In a throwback to traditional miniature art, two contemporary artists exhibited their recent works at the Jharoka Art Gallery on Tuesday.
Tallat Fatima explores the intricate design of the universe in all its glory. “My work includes diverse landscapes,” she said, adding that it is actually dots, dashes and other symbolic techniques that enable her to trace minute patterns.
Her work on display focuses on images of sunflowers, the intricacies of motifs within as well as sea shells which are a source of life according to the artist. She has also drawn a candid black-and-white portrait of her daughter Hafsa, who is playing guitar by the serene Rawal Lake.
Conscientious in the choice of her material, she has incorporated handmade paper in her work. “We use paper but we should not be wasting it,” she said.
Fatima, a gold medalist, holds a Master of Fine Arts from the Fatima Jinnah Women University, Rawalpindi. She has participated in various national and international art exhibitions.
Artist Carol John aims to revive the dying art form through her practice. For instance, in what appears to be the portrait of a monarch from the olden days, she has painted her cousin Joshua to transform the three-dimensional model into a two-dimensional piece of art.
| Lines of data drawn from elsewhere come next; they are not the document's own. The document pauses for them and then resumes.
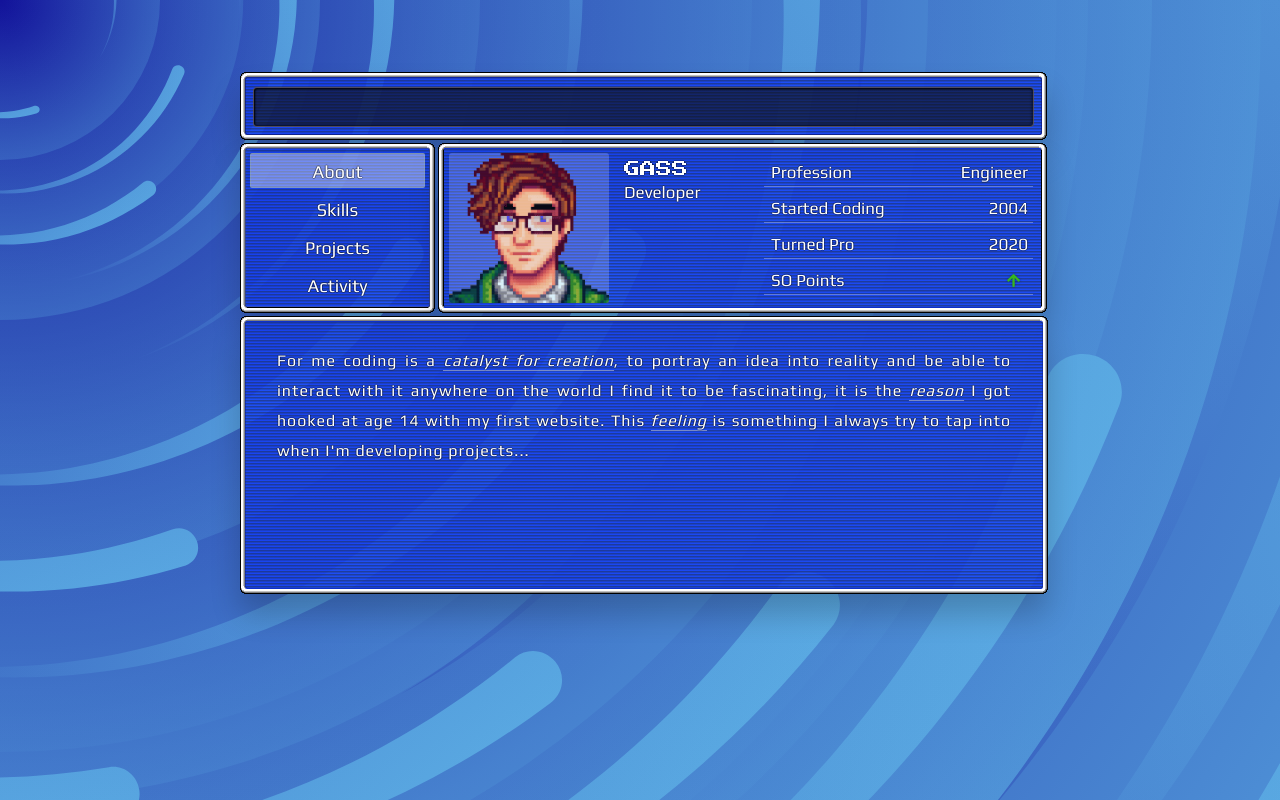
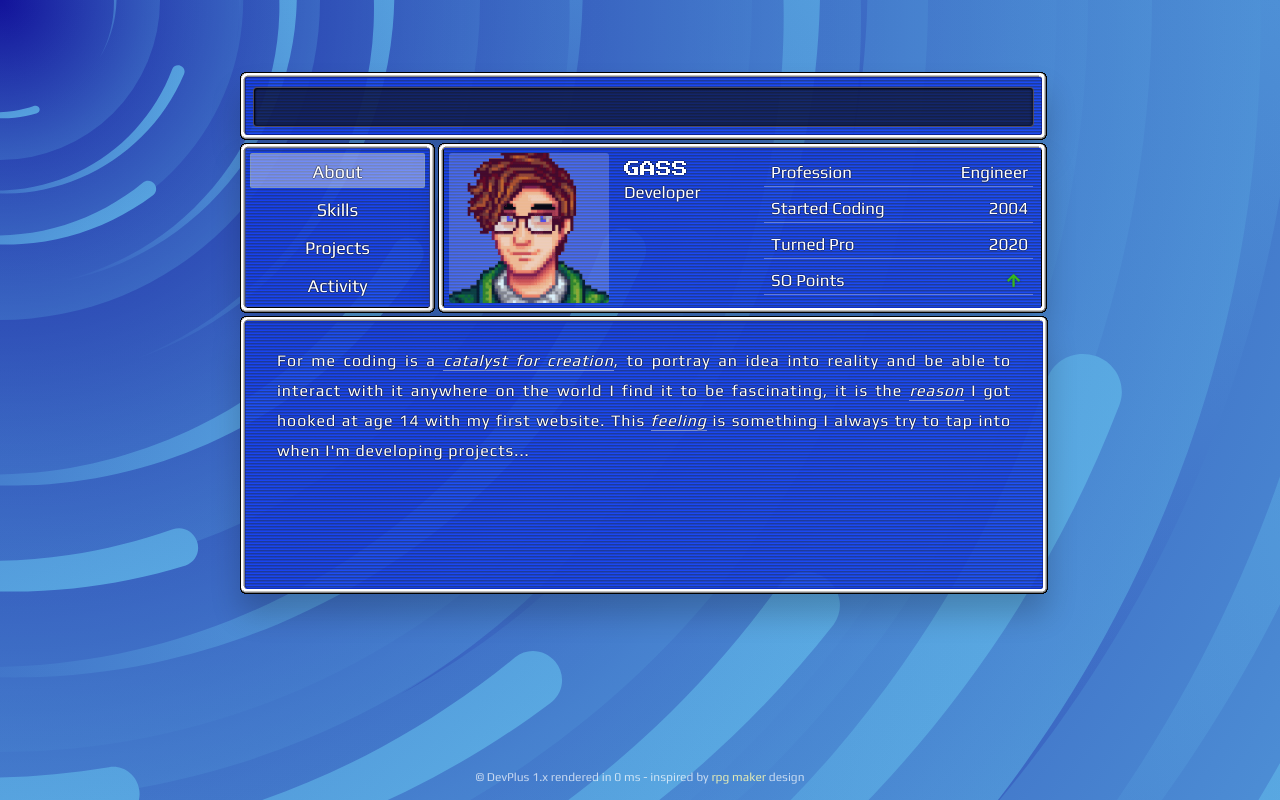
Before and after one commit to gass-git/dev-plus, a React (Create React App) app: page / in a window 1280 px wide. Built offline with nearby package versions, Linux system fonts and the light colour scheme; no server answers.

Commit message:
Added footer

```diff
--- a/public/index.html
+++ b/public/index.html
@@ -15,7 +15,14 @@
     <div id="root"/>
   </body>
   <script>
+    var start_time= +new Date();
     window.onload = function() {
+      // Render time
+      var time = (+new Date()-start_time);
+          console.log(time);
+          document.getElementById('render-time').innerHTML = time;
+
+      // For mobiles with ultra small screen
       if (screen.width < 280) {
           var mvp = document.getElementById('vp');
           mvp.setAttribute('content','user-scalable=no,width=280');
--- a/src/App.js
+++ b/src/App.js
@@ -1,6 +1,9 @@
 import React, {useState, useEffect, Fragment } from 'react';
 import AOS from 'aos';
 import 'aos/dist/aos.css';
+import {FontAwesomeIcon} from '@fortawesome/react-fontawesome';
+import {faStackOverflow, faGithub, faLinkedinIn} from "@fortawesome/free-brands-svg-icons";
+import {faSearch, faKeyboard} from "@fortawesome/free-solid-svg-icons";
 
 // APIs
 import {getAnswers, getReputation, getSkillScores} from './api/stackOverflow';
@@ -113,6 +116,21 @@ export default function App(){
             </div>
         </section>
       </main>
+
+      <footer>
+        <section className="first-row">
+             <a
+              href="https://github.com/gass-git/dev-plus"
+              target="_blank"
+              >
+              © DevPlus 1.x rendered in <span id="render-time"></span> ms
+            </a> - inspired by <a className="rpg-maker"
+              href="https://www.rpgmakerweb.com/"
+              target="_blank"
+              >rpg maker
+              </a> design
+        </section>
+      </footer>
     </Fragment>
   ]
 }
--- a/src/globalStyles/App.css
+++ b/src/globalStyles/App.css
@@ -54,3 +54,33 @@
   overflow: hidden;
   /*border: 1px solid rgba(14, 16, 98, 0.4);*/
 }
+footer {
+  position: fixed;
+  bottom: 10px;
+  height: 20px;
+  width: 100%;
+  /*border: 1px solid white;*/
+}
+footer .first-row {
+  width: 100%;
+  text-align: center;
+  font-size: 12px;
+  color: rgb(255, 255, 255, 0.7);
+  /*border: 1px solid red;*/
+}
+footer .first-row a {
+  text-decoration: none;
+  color: rgb(255, 255, 255, 0.7);
+  transition: 600ms;
+}
+footer .first-row a:hover {
+  color: rgb(255, 255, 255, 1);
+}
+footer .rpg-maker {
+  color: #f5f7b2 !important;
+  opacity: 0.9;
+  transition: 300ms;
+}
+footer .rpg-maker:hover {
+  opacity: 1;
+}
--- a/src/globalStyles/media.css
+++ b/src/globalStyles/media.css
@@ -2,6 +2,9 @@
 -- Width @media
 */
 @media (min-width: 750px) and (max-width: 900px) {
+  footer {
+    display: none !important;
+  }
   .main-wrapper {
     width: 700px !important;
   }
@@ -46,6 +49,9 @@
   }
 }
 @media (min-width: 500px) and (max-width: 750px) {
+  footer {
+    display: none !important;
+  }
   .main-wrapper {
     width: 450px !important;
   }
@@ -672,6 +678,11 @@
 /*
 -- Height @media
 */
+@media screen and (max-height: 700px) {
+  footer {
+    display: none !important;
+  }
+}
 @media screen and (max-height: 667px) and (max-width: 499px) {
   .third-row .about .content {
     width: 90%;
```
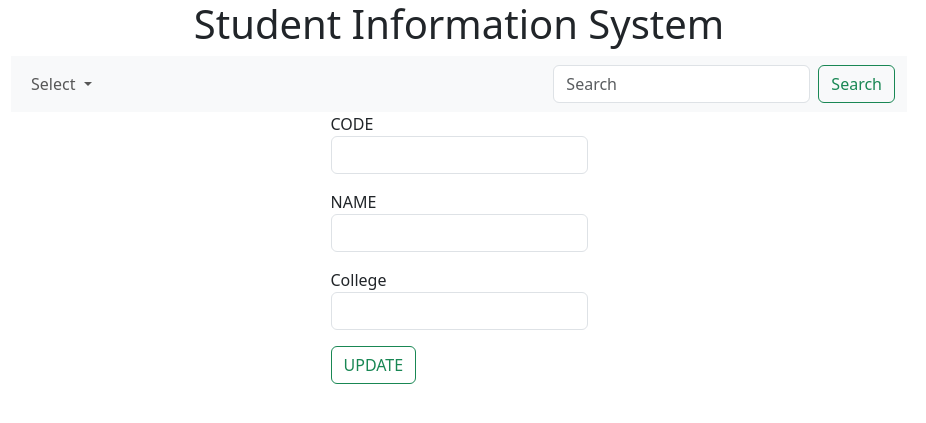
After one commit to soyAmeelk1/ssis-web, a Flask app: template app/templates/course/edit.html in a window 1280 px wide. The commit adds this page. Shown: the top 423 px of the page, without its empty margins (181-1107 px from the left). Run offline with Flask 3, Linux system fonts and the light colour scheme; the template is opened without the code that fills it, so the values that code supplies are empty; some libraries are stand-ins or nearby versions.

Commit message:
Course Edit Implementation

```diff
--- /dev/null
+++ b/app/templates/course/edit.html
@@ -0,0 +1,31 @@
+{%- extends "master_layout.html" %}
+{% block title %}
+    Edit Course
+{% endblock %}
+{% block content %}
+<div class="d-flex justify-content-center">
+    <form action="/course/update/{{data[0]}}" method="POST" class="edit-form">
+        <input type="hidden" name="csrf_token" value="{{ csrf_token() }}"/>
+       <div class="mb-3">
+            <label for="code">CODE</label>
+            <input class="form-control" type="text" name="name" value="{{data[1]}}">
+       </div>
+
+       <div class="mb-3">
+            <label for="name">NAME</label>
+            <input class="form-control" type="text" name="code" value="{{data[2]}}">
+       </div>
+
+       <div class="mb-3">
+        <label for="college">College</label>
+        <input class="form-control" type="text" list="college" name="college" required>
+            <datalist id="college">
+                {% for college in datas %}
+                <option value="{{ college[0] }}"></option>
+                {% endfor %}
+            </datalist>
+       </div>
+        <button style="font-size: medium;" class="btn btn-outline-success">UPDATE</button>
+    </form>
+</div>
+{% endblock %}
--- a/app/templates/course/index.html
+++ b/app/templates/course/index.html
@@ -32,7 +32,10 @@
                     <th>{{course[1]}}</th>
                     <th>{{course[2]}}</th>
                     <th>{{course[3]}}</th>
-                    <th><button type="button" class="btn btn-warning">Edit</button> <button type="button" class="btn btn-danger">Delete</button></th>
+                    <th>
+                        <a href="/course/edit/{{course[0]}}" class="btn btn-warning">Edit</a>
+                        <button type="button" class="btn btn-danger">Delete</button>
+                    </th>
             </tr>
             {% endfor %}
 
```
Also changed, not shown: app/controller/courses/controller.py (+16 -2 lines), app/models/course.py (+20 -0 lines).
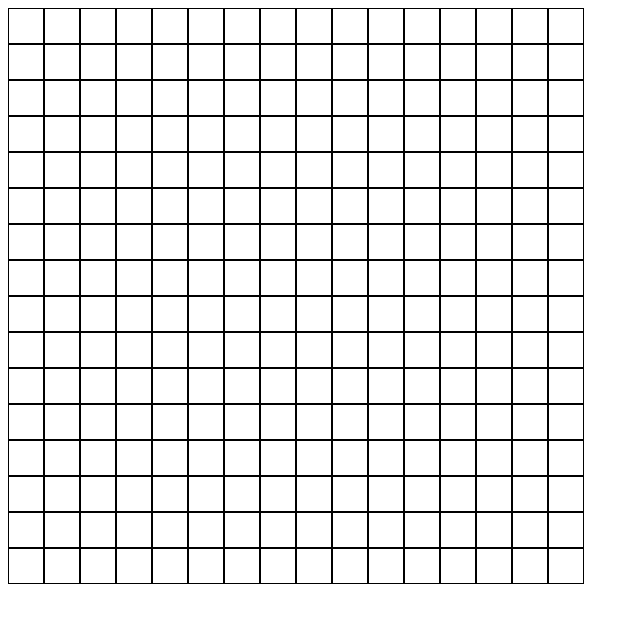
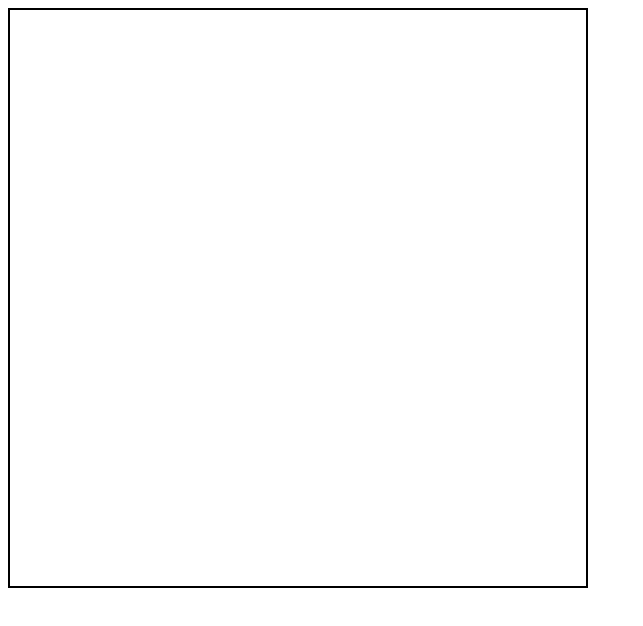
Before and after one commit to darmijo15/etch-a-sketch, a plain HTML site: page index.html in a window 1280 px wide. Shown: the whole page, without its empty margins (0-643 px from the left). Drawn offline with Linux system fonts and the light colour scheme.

Commit message:
remove border from square divs and add a black 2px border to the container

```diff
--- a/style.css
+++ b/style.css
@@ -1,11 +1,11 @@
 .square {
-  width: 34px;
-  height: 34px;
-  border: solid black 1px;
+  width: 36px;
+  height: 36px;
 }
 
 .container {
   display: flex;
   flex-flow: row wrap;
   width: 576px;
+  border: solid black 2px;
 }
```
Her other pieces showcase an eastern couple in various situations and guises.
“During the British rule, traditional miniature art was replaced with the title of craft, I want to revive the traditional miniature painting and its elegance” said the artist who has been trained by the traditional miniature exponent Ustad Bashir Ahmed. Her work examines the beauty, warmth, rich colour and tranquility, a sort of dystopia which is far removed from the bustle of the modern world. A graduate of the National College of the Arts, Lahore, she is currently teaching at Shaheed Zulfikar Ali Bhutto Institute of Science and Technology. She recalled being inspired by her mentor RM Naeem back in sophomore year at college. “He said we are here to learn not to do what we already know,” she recalled. “And that was for a defining moment for me as a miniature artist,” she added.
“Very few miniature artists are working on miniature these days so it is a pleasure for me to unveil these pieces. Whereas in Tallat’s work we find symbolism, Carol has depicted the themes of romanticism with finesse and intricacy,” said Nahida Raza, the gallery curator and director.
Shehlla Moazzam, an artist and visitor at the gallery, commended the juxtaposition of contemporary ideas with the traditional art form, which she dubbed as innovative.
The current exhibition that was inaugurated by Arif Masoud will continue at the gallery till April 5.
Published in The Express Tribune, March 26th, 2014.